She is looking at doing counselling in some shape when her swimming career ends, but her immediate goal is a medal in London.
She is looking to compete in the 100m and 200 backstroke and maybe the relay as well and said: “Everything now is building up to 2012.
“The World Championships in Shanghai in July are basically a stepping stone.
“The Olympics is always in the back of my mind but I try not to think about it too much as I don’t want to put myself under too much pressure.”
Spofforth, who calls her parents and all her coaches her biggest influences, finished fourth in the 100m backstroke in the Beijing Olympics in 2008 and said: “It’s going to be very different this time round.
“There will be the home crowd and a completely different atmosphere, having everyone cheering us on.”
She swam a world record time of 58.12sec in the World Championships in 2009, won three silvers in the 2010 Commonwealth Games and gold in the British Championships this year but is philosophical about winning a medal at the Olympics: “My target is to try get one but I’m not going to put all my eggs in one basket.

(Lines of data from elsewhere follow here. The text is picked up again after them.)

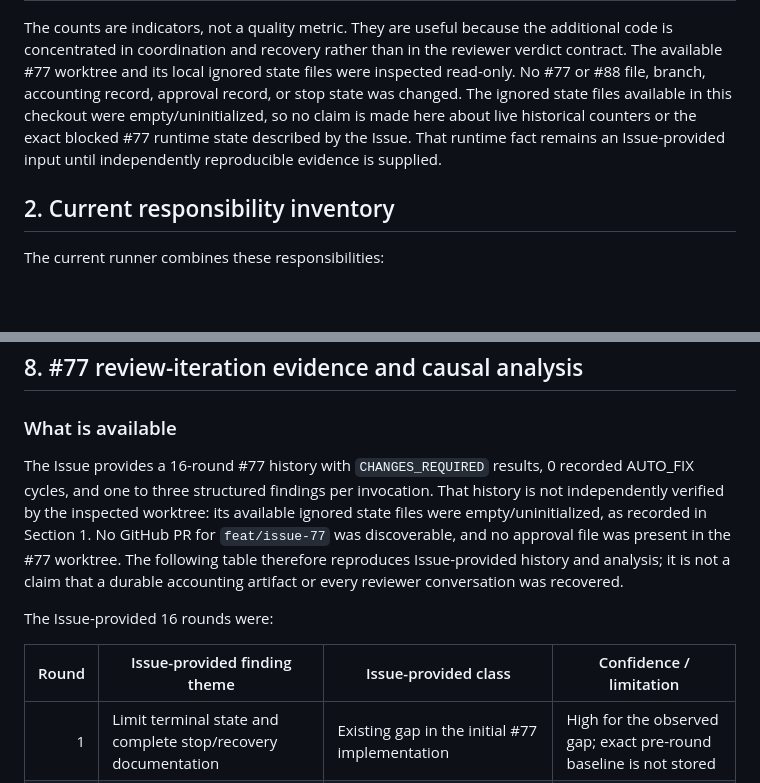
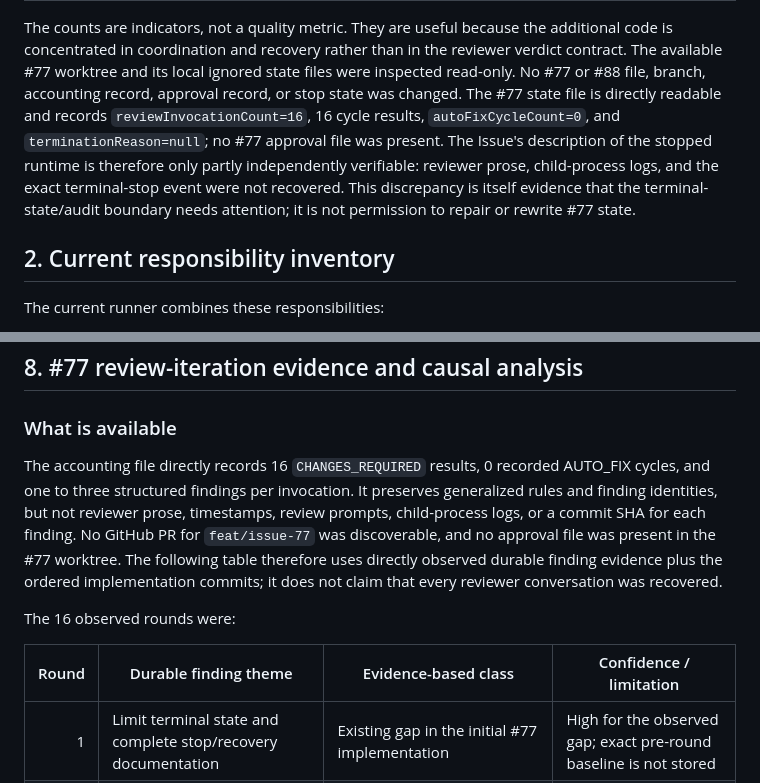
Before and after one commit to Chasoso/tableau-ambient-analyst, a Markdown page: docs/development/independent-review-simplification-issue-93.md, 2 parts joined by grey strips. Drawn GitHub-style; blank space fills up the shorter version.

Commit message:
docs: correct issue 77 evidence provenance

```diff
--- a/docs/development/independent-review-simplification-issue-93.md
+++ b/docs/development/independent-review-simplification-issue-93.md
@@ -29,11 +29,14 @@ The counts are indicators, not a quality metric. They are useful because the
 additional code is concentrated in coordination and recovery rather than in
 the reviewer verdict contract. The available #77 worktree and its local
 ignored state files were inspected read-only. No #77 or #88 file, branch,
-accounting record, approval record, or stop state was changed. The ignored
-state files available in this checkout were empty/uninitialized, so no claim
-is made here about live historical counters or the exact blocked #77 runtime
-state described by the Issue. That runtime fact remains an Issue-provided
-input until independently reproducible evidence is supplied.
+accounting record, approval record, or stop state was changed. The #77 state
+file is directly readable and records `reviewInvocationCount=16`, 16 cycle
+results, `autoFixCycleCount=0`, and `terminationReason=null`; no #77 approval
+file was present. The Issue's description of the stopped runtime is therefore
+only partly independently verifiable: reviewer prose, child-process logs, and
+the exact terminal-stop event were not recovered. This discrepancy is itself
+evidence that the terminal-state/audit boundary needs attention; it is not
+permission to repair or rewrite #77 state.
 
 ## 2. Current responsibility inventory
 
@@ -309,18 +312,18 @@ repair/rerun limits, and no Codex merge.
 
 ### What is available
 
-The Issue provides a 16-round #77 history with `CHANGES_REQUIRED` results,
-0 recorded AUTO_FIX cycles, and one to three structured findings per
-invocation. That history is not independently verified by the inspected
-worktree: its available ignored state files were empty/uninitialized, as
-recorded in Section 1. No GitHub PR for `feat/issue-77` was discoverable, and
-no approval file was present in the #77 worktree. The following table therefore
-reproduces Issue-provided history and analysis; it is not a claim that a
-durable accounting artifact or every reviewer conversation was recovered.
+The accounting file directly records 16 `CHANGES_REQUIRED` results, 0
+recorded AUTO_FIX cycles, and one to three structured findings per
+invocation. It preserves generalized rules and finding identities, but not
+reviewer prose, timestamps, review prompts, child-process logs, or a commit
+SHA for each finding. No GitHub PR for `feat/issue-77` was discoverable, and no
+approval file was present in the #77 worktree. The following table therefore
+uses directly observed durable finding evidence plus the ordered implementation
+commits; it does not claim that every reviewer conversation was recovered.
 
-The Issue-provided 16 rounds were:
+The 16 observed rounds were:
 
-| Round | Issue-provided finding theme | Issue-provided class | Confidence / limitation |
+| Round | Durable finding theme | Evidence-based class | Confidence / limitation |
 | ---: | --- | --- | --- |
 | 1 | Limit terminal state and complete stop/recovery documentation | Existing gap in the initial #77 implementation | High for the observed gap; exact pre-round baseline is not stored |
 | 2 | Retry snapshot identity, uncertain recovery, retry-history consistency | Existing/incomplete recovery contract | High; causal commit link unavailable |
```
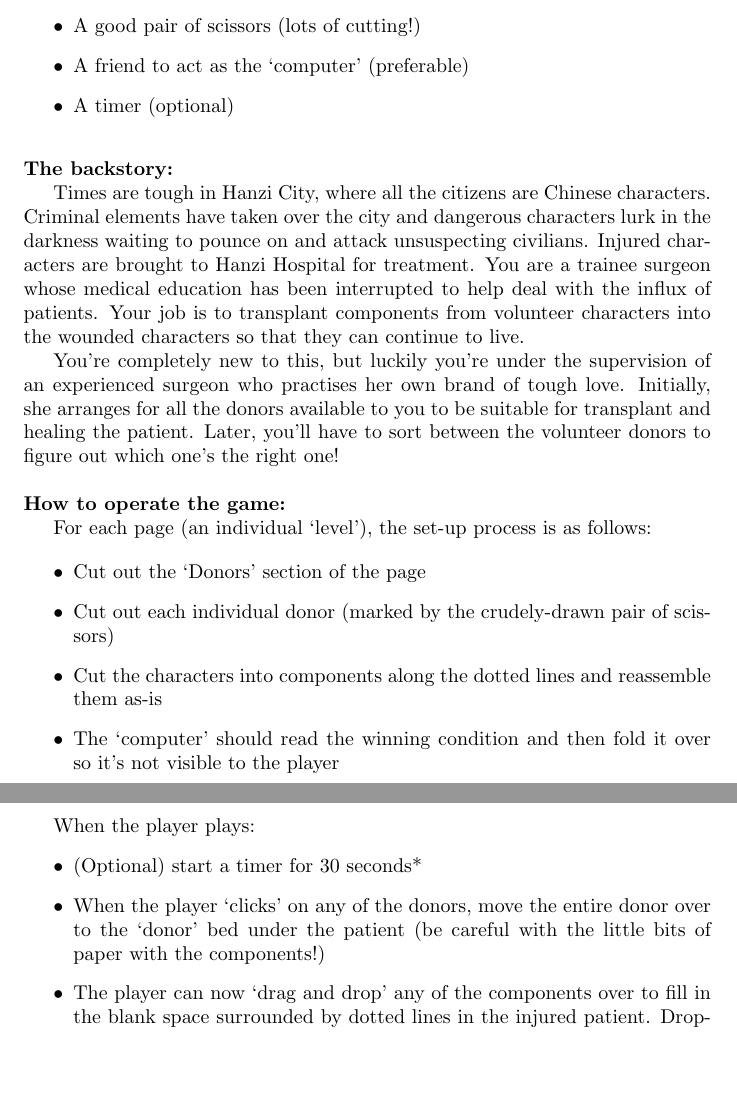
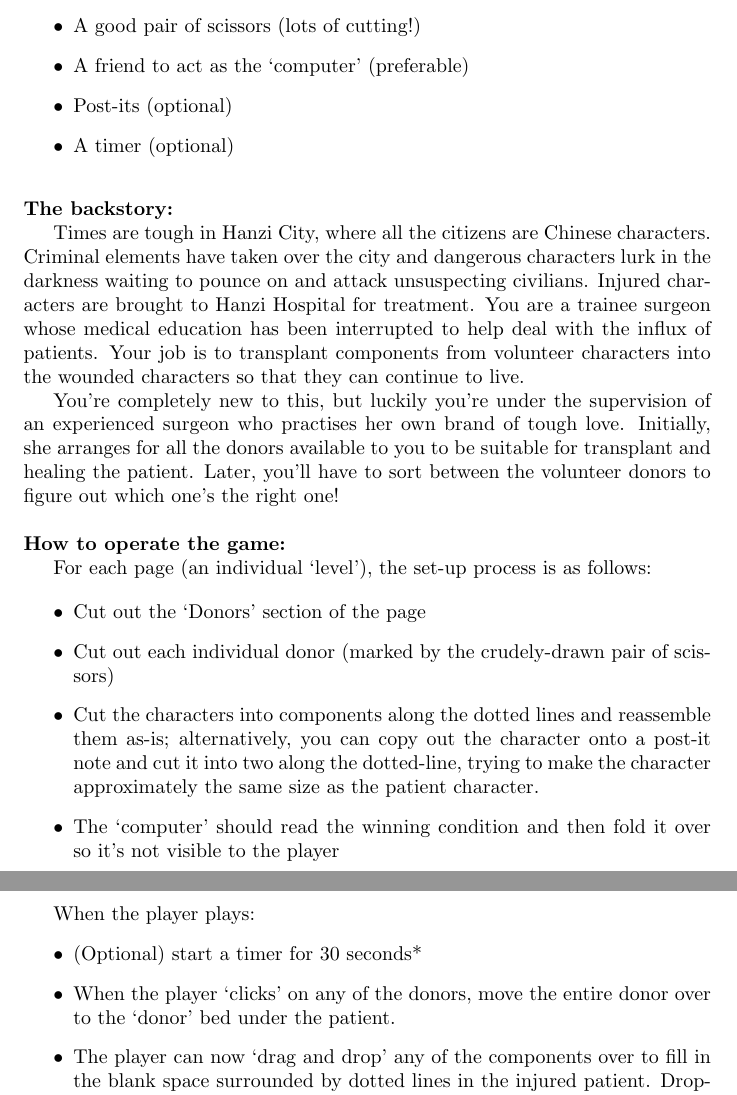
Before and after one commit to michelleful/HanziHospital, a LaTeX document (paper_prototype/instructions1.tex): two parts of pages 1 and 2 of 3, joined at a grey line, cut so that both start at the same text, the shorter picture padded with empty space. Compiled offline with pdfLaTeX.

Commit message:
Added post-it instructions

```diff
--- a/paper_prototype/instructions1.tex
+++ b/paper_prototype/instructions1.tex
@@ -11,6 +11,7 @@
   \item A print-out of the prototype pages (3--8 inclusive)
   \item A good pair of scissors (lots of cutting!)
   \item A friend to act as the `computer' (preferable)
+  \item Post-its (optional)
   \item A timer (optional)
 \end{itemize}
 
@@ -31,7 +32,7 @@ For each page (an individual `level'), the set-up process is as follows:
 \begin{itemize}
   \item Cut out the `Donors' section of the page
   \item Cut out each individual donor (marked by the crudely-drawn pair of scissors)
-  \item Cut the characters into components along the dotted lines and reassemble them as-is
+  \item Cut the characters into components along the dotted lines and reassemble them as-is; alternatively, you can copy out the character onto a post-it note and cut it into two along the dotted-line, trying to make the character approximately the same size as the patient character.
   \item The `computer' should read the winning condition and then fold it over so it's not visible to the player
 \end{itemize}
 
@@ -40,7 +41,7 @@ For each page (an individual `level'), the set-up process is as follows:
 When the player plays:
 \begin{itemize}
   \item (Optional) start a timer for 30 seconds*
-  \item When the player `clicks' on any of the donors, move the entire donor over to the `donor' bed under the patient (be careful with the little bits of paper with the components!)
+  \item When the player `clicks' on any of the donors, move the entire donor over to the `donor' bed under the patient.
   \item The player can now `drag and drop' any of the components over to fill in the blank space surrounded by dotted lines in the injured patient. Dropping the correct component in heals the patient -- the player beats the level and moves on to the next.
   \item If the player drags an incorrect component into the patient, it will be rejected. Sirens blare and their time is reduced by 5 seconds* (if playing on timer). Return the incorrect component to the donor and whisk the donor away -- they've suffered enough!
   \item If 30 seconds goes by without the player correctly `healing' the patient, an experienced surgeon steps in to heal the patient -- demonstrate it by moving the appropriate component over. (This shouldn't happen though, the first levels are really easy -- let me know if they're not!)
```
Also changed, not shown: paper_prototype/instructions1.pdf, paper_prototype/paper_prototype1.pdf.
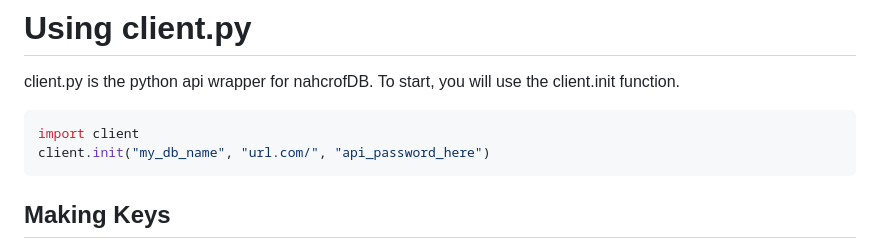
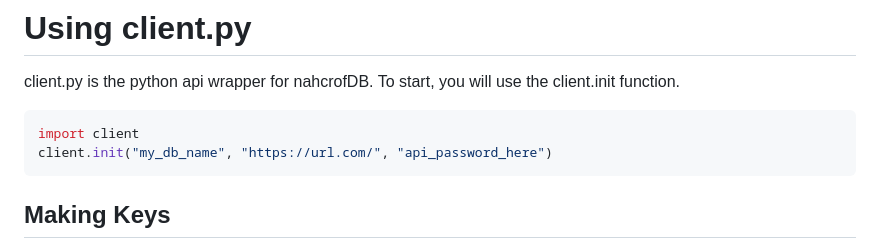
Before and after one commit to scuzzles/nahcrofDB, a Markdown page: README.md, the part around the change. GitHub-like rendering.

````diff
--- a/README.md
+++ b/README.md
@@ -52,7 +52,7 @@ client.py is the python api wrapper for nahcrofDB.
 To start, you will use the client.init function.
 ```python
 import client
-client.init("my_db_name", "url.com/", "api_password_here")
+client.init("my_db_name", "https://url.com/", "api_password_here")
 ```
 ## Making Keys
 To make one key, you can do this.
````
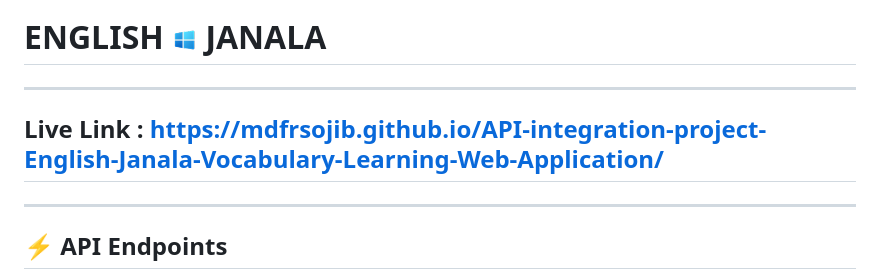
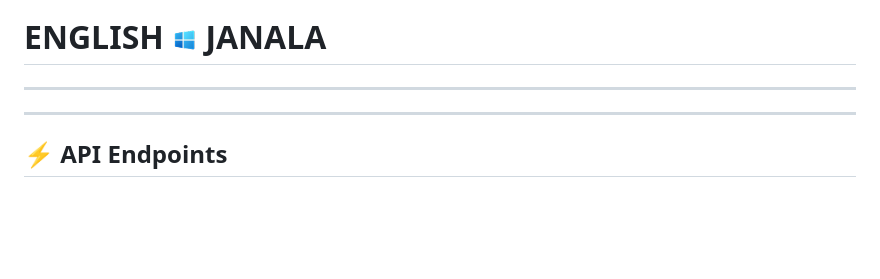
Before and after one commit to mdfrsojib/API-integration-project-English-Janala-Vocabulary-Learning-Web-Application, a Markdown page: README.md, the part around the change. Drawn GitHub-style; blank space fills up the shorter version.

Commit message:
Remove live link from README
Removed the live link from the README.

```diff
--- a/README.md
+++ b/README.md
@@ -1,7 +1,7 @@
 # ENGLISH <img width="25px" src="./assets/logo.png" /> JANALA
 
 ---
-## Live Link : https://mdfrsojib.github.io/API-integration-project-English-Janala-Vocabulary-Learning-Web-Application/
+
 ---
 ## ⚡ API Endpoints
 
```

“If I don’t get one, it’s not the end of the world.
“I’ll be counselling when I stop swimming. I’ve been doing it for just over a year now, after I passed a quite intense six-week course and I’m more proud of that than my world record.
“It was a big challenge to get and I was so proud of myself.
“It’s emotionally tiring and can get quite stressful but is so rewarding.
“When I stop swimming, I’ll do some kind of counselling – suicide or young people, I don’t know yet.”
Spofforth believes the London Games could be her last and said: “It’s probably going to be my last one, depending on how I do.
“I’ve got two different lives going on and my swimming career is coming to an end.
“There’s a lot of younger people coming through and I’ll be at my peak age next year.”
Spofforth first got into swimming as a three-year-old, in five-year-old classes because she was tall for her age, when her parents took her to the pool.
She started competing aged seven and more competitively in her mid-teens. She said: “I started it and kept doing it because I enjoyed it.
“It was the social aspect –swimming is unsocial hours, so you make a lot of friends.
“At 15 or 16, I realised I was pretty good at it and decided to try to make the most of it.
“I then had the choice of going to America and carrying on, or retiring and going to Bournemouth University. I definitely made the right choice.”
A normal week of training in Florida is 24 hours training with 10 sessions in the pool, three sessions running or boxing and three weight sessions and she said: “I like to keep busy. I get bored if I don’t and began to think about things too much.
“Being busy is best for me.”